One of the most interesting topics in long distance hiking is the lasting effects of these trips. Walking hundreds of miles, traveling in all kinds of weather, and sleeping on rocks can change a person’s perspective. We often hear about how thru-hiking can change one’s life. Shorter trips can also alter a hiker’s perspective. Changes in hikers’ perspectives are scattered among books, videos, online newspapers, and websites.
At the end of her book, A Season on the Appalachian Trail, author Lynn Setzer addresses hikers’ perspectives after their thru-hikes. She noted changes in values, personalities, and interests.

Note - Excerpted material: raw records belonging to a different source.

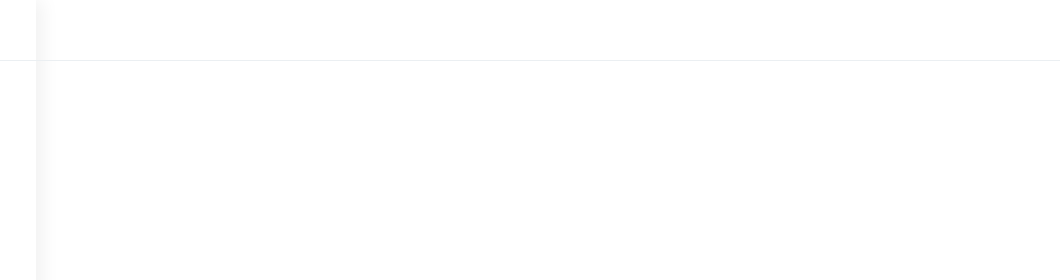
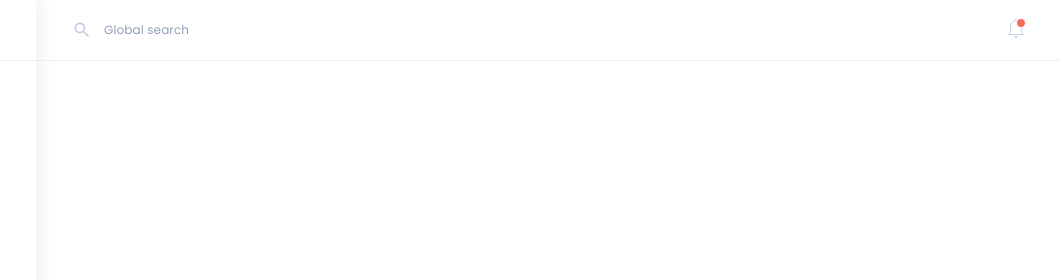
Before and after one commit to Nerevarishe/training-saas-crm, a website: page src/index.html in a window 1280 px wide. Shown: the top 280 px of the page, 220-1280 px from the left. Drawn offline with nearby package versions, Linux system fonts and the light colour scheme; files that its build step writes are made by us from their sources.

Commit message:
HTML SCSS top search bar

```diff
--- a/src/assets/scss/_header.scss
+++ b/src/assets/scss/_header.scss
@@ -1,5 +1,41 @@
 @import "./vars";
 .header {
+  &__global-search {
+    position: absolute;
+    left: 256px;
+    width: calc(100vw - 256px);
+    padding: 20px 36px;
+  }
+
+  &__searchfield {
+    height: 20px;
+    border: none;
+    padding-left: 32px;
+    background: url("../img/svg/searchbar/search.svg") no-repeat;
+    @include regular-12-font;
+
+    &::placeholder {
+      color: $gray-color;
+    }
+  }
+
+  &__notification {
+    position: absolute;
+    right: 36px;
+    top: 18px;
+  }
+
+  &__notification-dot {
+    display: none;
+    position: absolute;
+    right: -2px;
+    top: 0;
+
+    &_show {
+      display: block;
+    }
+  }
+
   &__sidebar {
     min-width: 256px;
     height: 100vh;
--- a/src/index.html
+++ b/src/index.html
@@ -16,7 +16,26 @@
   </head>
   <body>
     <header class="header">
-      <div class="header__global-search"></div>
+      <div class="header__global-search">
+        <input
+          type="text"
+          class="header__searchfield"
+          placeholder="Global search"
+        />
+        <div class="header__notification">
+          <img
+            src="./assets/img/svg/searchbar/notification-bell.svg"
+            alt="Notification"
+            class="header__notofocation-bell"
+          />
+          <img
+            src="./assets/img/svg/searchbar/notification-red-dot.svg"
+            alt=""
+            class="header__notification-dot header__notification-dot_show"
+          />
+        </div>
+        <!-- /.header__notification -->
+      </div>
       <!-- /.header__global-search -->
       <nav class="header__sidebar">
         <div class="header__title">
```
Also changed, not shown: src/assets/img/svg/searchbar/notification-bell.svg (added), src/assets/img/svg/searchbar/notification-red-dot.svg (added), src/assets/img/svg/searchbar/search.svg (added).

- Establish a simpler lifestyle. The trail taught them that very little is needed to have a satisfying life. Some downsized their houses and found less demanding jobs. These hikers found that stuff was no longer important. Family, friends, and experiences are important.
- Greater appreciation for simple things (e.g., clean water)
- More aware of the environment. There was greater interest in recycling materials and conserving water
- Some hikers were more confident, optimistic, patient, and trusting of others
- Hikers believed that they are more mentally tough than they were prior to the hike
- Others, like close friends and spouses, could see the changes in these hikers
- No longer enjoy spending a lot of time inside
- Most are involved in outdoor or environmental causes
- Some have started working with kids (e.g., leading hikes)
Will Wood, trail name Red Beard, also comments on his return to civilization. Red Beard completed his walk of the Appalachian Trail in 2014, and walked much of the Pacific Crest Trail in 2015. His video, Post Thru Hike – Emotions, describes the difficulties of his return and what he misses about the trail.
A trail can change a hiker long before it’s end. In a Washington Post article, Allie Ghaman reported on her transformation. She described her experiences on the trail, and commented that she was “… a new person. A stronger person. In so many ways, a better person.”
Like many, my values have changed since I began backpacking. A common thread is to constantly strive to simplify. My suitcase, when packed for a trip, is much lighter these days. I own only 7 dress shirts, down from 18. Reducing what I carry through life, based on backpacking, has greatly simplified my life.
How has backpacking changed you? Can you relate to any of the observations above?